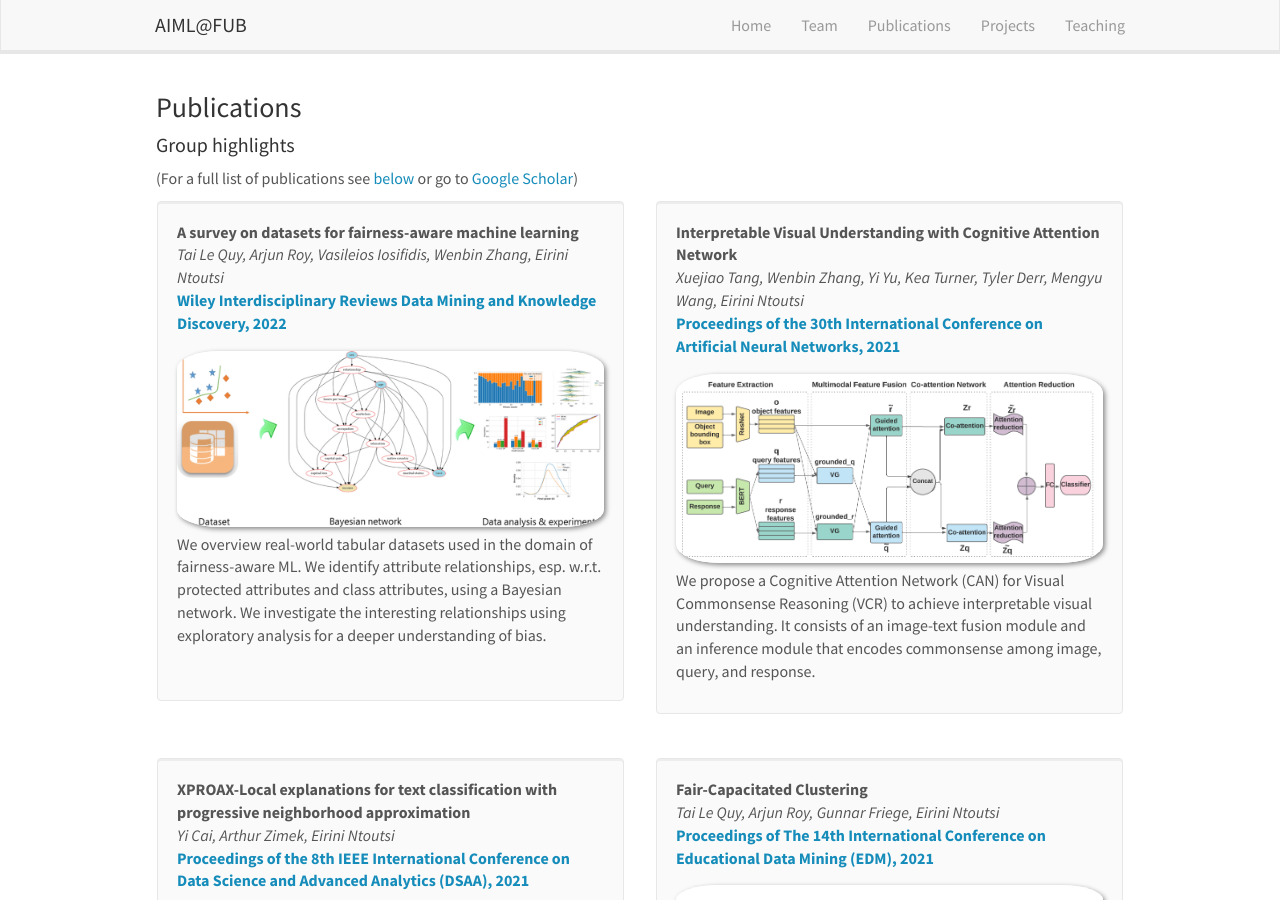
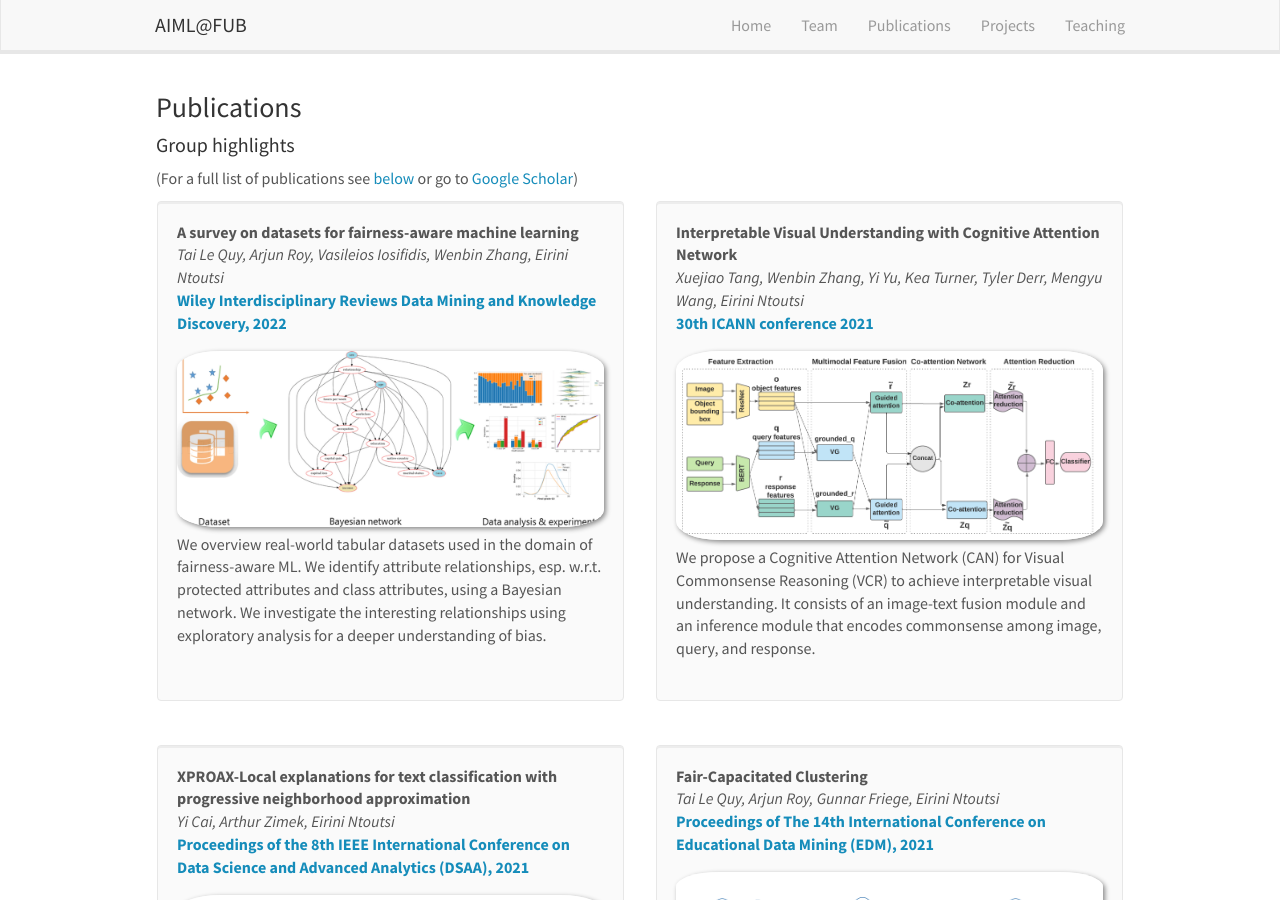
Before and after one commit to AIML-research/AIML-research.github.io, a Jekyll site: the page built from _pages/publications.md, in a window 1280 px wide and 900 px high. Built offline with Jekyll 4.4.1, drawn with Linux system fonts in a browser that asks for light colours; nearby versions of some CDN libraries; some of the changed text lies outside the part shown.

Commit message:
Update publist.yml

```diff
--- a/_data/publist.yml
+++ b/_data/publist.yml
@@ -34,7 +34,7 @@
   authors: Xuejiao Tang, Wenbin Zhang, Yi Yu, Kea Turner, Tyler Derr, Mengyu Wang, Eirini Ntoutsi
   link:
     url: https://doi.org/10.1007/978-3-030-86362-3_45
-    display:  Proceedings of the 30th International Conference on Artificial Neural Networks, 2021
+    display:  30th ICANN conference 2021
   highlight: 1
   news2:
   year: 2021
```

▶ **The problem**:
Restate the data word for word and exclude every picture.

▶ **Result for this task**:
Before and after one commit to AIML-research/AIML-research.github.io, a Jekyll site: the page built from _pages/publications.md, in a window 1280 px wide and 900 px high. Built offline with Jekyll 4.4.1, drawn with Linux system fonts in a browser that asks for light colours; nearby versions of some CDN libraries; some of the changed text lies outside the part shown.

Commit message:
Update publist.yml

```diff
--- a/_data/publist.yml
+++ b/_data/publist.yml
@@ -34,7 +34,7 @@
   authors: Xuejiao Tang, Wenbin Zhang, Yi Yu, Kea Turner, Tyler Derr, Mengyu Wang, Eirini Ntoutsi
   link:
     url: https://doi.org/10.1007/978-3-030-86362-3_45
-    display:  Proceedings of the 30th International Conference on Artificial Neural Networks, 2021
+    display:  30th ICANN conference 2021
   highlight: 1
   news2:
   year: 2021
```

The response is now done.